Waive Goodbye to Regulations…One of the best things that has come out of the battle against COVID-19 and its attempt to wreck the economy is a recognition that we have a way too regulated country. In an attempt to keep things going, and bring some sanity back into our lives, the Trump Administration and state and local governments have waived a whopping 570 regulations. Americans for Tax Reform has compiled the list at https://www.atr.org/rules. Have fun reading and let’s hope these bad regs stay dead after the virus passes.
Alaska Stands Up for State Employees. Reading state Administrative Orders hardly seems like an exciting pastime, but Alaska Administrative Order #312 is the exception that tests the rule. Issued by Governor Michael J. Dunleavy, the order aggressively ‘ensures that the State of Alaska honors the First Amendment free speech rights of state employees to choose whether or not to pay union dues and fees through payroll deduction.’ A ripening fruit of the U.S. Supreme Court Janus Decision, this is one piece of bureaucratic procedure worth the read here.
Paycheck Protection Loans…Making Sure the Money Goes Where it’s Needed Most. In its well meaning efforts to help Americans, American businesses and save the economy, the Federal Government rushed through the CARES Act, a principal provision of which was PPP — the Payroll Protection Program. Designed to provide low interest and forgivable loans to small businesses — the backbone of the economy and chief job creator — the program had some loopholes and just plain holes that allowed for money to be siphoned off to larger corporations. Mario Lopez, President of The Hispanic Leadership Fund, has suggestions for how Treasury Secretary Mnuchin can improve the program here.

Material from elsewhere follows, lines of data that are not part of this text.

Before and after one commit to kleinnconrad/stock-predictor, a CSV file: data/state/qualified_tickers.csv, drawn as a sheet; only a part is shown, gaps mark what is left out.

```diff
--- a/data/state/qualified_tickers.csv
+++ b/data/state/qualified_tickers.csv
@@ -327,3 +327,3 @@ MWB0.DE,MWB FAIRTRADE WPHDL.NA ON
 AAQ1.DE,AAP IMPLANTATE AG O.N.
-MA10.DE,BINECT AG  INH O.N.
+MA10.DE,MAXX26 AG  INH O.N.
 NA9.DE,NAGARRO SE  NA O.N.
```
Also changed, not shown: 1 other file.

The Pandemic and Education: Are Catholic Schools on the Ropes? There are so many aspects of the impact that Coronavirus is having on the American way of life that sometimes some very important ones can slip right by our notice. While everyone debates the outcome of parents learning to home-school, not many have thought about what education will look like when we return to “the new normal”. Sure, Public Schools will reopen. But private schools have also been shut down by lockdown orders and many, particularly Catholic schools, may not be able to reopen. Why should you care, if you’re not Catholic? Because Catholic schools provide a first level, lower cost option to parents seeking school choice — in short, better education than that offered by sometimes inadequate government schools. Education Secretary Betsy DeVos has taken aggressive steps that have raised the ire of opponents of school choice and private schools and gained praise from supporters. But her actions may not be able to save Catholic schools as Rebecca Klein writes in HUFFPOST. And Charlie Kirk, Founder and President of Turning Point USA, makes a surprising ecumenical plea for Catholic education in Newsweek. It’s an issue that may effect you more than you know.

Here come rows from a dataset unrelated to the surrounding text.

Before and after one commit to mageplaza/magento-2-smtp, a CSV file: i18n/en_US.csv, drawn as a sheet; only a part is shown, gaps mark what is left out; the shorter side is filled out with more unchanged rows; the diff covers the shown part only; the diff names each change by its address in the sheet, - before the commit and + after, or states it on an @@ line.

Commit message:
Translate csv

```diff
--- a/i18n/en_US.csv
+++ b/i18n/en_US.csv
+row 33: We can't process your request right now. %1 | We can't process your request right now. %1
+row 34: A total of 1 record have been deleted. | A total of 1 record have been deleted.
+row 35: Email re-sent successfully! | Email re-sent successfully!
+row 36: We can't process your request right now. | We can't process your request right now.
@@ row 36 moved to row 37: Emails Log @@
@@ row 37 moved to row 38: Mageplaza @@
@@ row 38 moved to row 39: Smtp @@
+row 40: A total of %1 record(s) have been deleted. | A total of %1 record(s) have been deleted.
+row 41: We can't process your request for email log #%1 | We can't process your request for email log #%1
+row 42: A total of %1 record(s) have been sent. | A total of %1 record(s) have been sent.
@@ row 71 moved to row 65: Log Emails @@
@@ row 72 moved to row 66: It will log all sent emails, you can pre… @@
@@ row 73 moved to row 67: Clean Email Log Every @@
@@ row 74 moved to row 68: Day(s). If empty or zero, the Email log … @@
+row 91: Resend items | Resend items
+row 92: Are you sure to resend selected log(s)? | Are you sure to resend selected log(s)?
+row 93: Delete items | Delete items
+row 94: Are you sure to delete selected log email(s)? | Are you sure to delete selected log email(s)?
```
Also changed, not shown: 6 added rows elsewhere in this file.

Lives Versus Livelihoods: the Way Forward. The National Coronavirus Recovery Commission, a project of The Heritage Foundation, has released the daft of a comprehensive plan to save American lives and save the American economy. The Blue Ribbon panel has produced serious work that deserves serious consideration. The report offers over 264 recommendations over 5 phases. See the draft report here.
Why Go Back to Work, Part II. The issue of whether lower income workers will go back to work when they are potentially making more from the Federal COVID-19 unemployment is a real one. Frankly, why should they? More money for not working at a fast food restaurant, coffee shop, or any other menial job just makes sense. But we need those jobs done. Isabel Soto, of the American Action Forum has done research on how the issue plays out in different states. She offers her findings, and possible policy steps here.

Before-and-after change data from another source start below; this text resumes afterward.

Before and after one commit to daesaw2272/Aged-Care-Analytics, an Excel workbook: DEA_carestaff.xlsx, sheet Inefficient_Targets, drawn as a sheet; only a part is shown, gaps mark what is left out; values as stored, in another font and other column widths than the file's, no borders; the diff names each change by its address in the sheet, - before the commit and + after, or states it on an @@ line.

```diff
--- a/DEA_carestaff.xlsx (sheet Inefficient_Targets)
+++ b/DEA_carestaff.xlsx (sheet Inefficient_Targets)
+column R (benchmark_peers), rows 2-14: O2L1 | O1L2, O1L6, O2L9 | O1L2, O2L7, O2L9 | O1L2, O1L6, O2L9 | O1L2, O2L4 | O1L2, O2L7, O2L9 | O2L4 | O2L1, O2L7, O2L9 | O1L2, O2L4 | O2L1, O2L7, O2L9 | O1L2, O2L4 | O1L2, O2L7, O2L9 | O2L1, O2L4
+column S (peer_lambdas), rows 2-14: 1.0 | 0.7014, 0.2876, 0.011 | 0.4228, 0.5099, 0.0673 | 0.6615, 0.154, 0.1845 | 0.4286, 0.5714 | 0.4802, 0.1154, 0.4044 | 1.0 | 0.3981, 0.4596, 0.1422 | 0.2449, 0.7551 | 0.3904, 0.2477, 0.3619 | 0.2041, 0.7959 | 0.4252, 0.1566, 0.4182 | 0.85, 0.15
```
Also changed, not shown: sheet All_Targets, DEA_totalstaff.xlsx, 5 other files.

And Finally, Something You Didn’t Know You Needed to Worry About…Broadband Boondoggles. It is not news that Government wastes a lot of money — your money!. But did you know that Government owned (that means taxpayer funded) broadband networks are rarely successful, poorly targeted and underutilized? Often they end up being sold for less then they cost to private companies. How bad is it? Read the Taxpayers Alliance Report here and find out more at http://munibroadbandfailures.org.
Events: It’s not all bad. My commute from my couch to my ZOOM or TEAMS meeting takes 15 seconds. 30 if I stop for coffee, 45 if I put on pants. And most events and meetings are now on line. Check to make sure your event has not been cancelled. The good news: You don’t have to wear your mask at a livestream event.
- HERITAGE FOUNDATION offers a selection of Virtual Programming on a variety of topics, always with interesting and highly credible presenters. Check out this site for a complete listing.
- ACTON UNIVERSITY. Four Day Conference. June 16 – 20, Grand Rapids, Michigan. Apply at university.acton.org.
Andresen Blom is a Washington based policy and political analyst and author who has been published in The Wall Street Journal, The Hill, and Politico.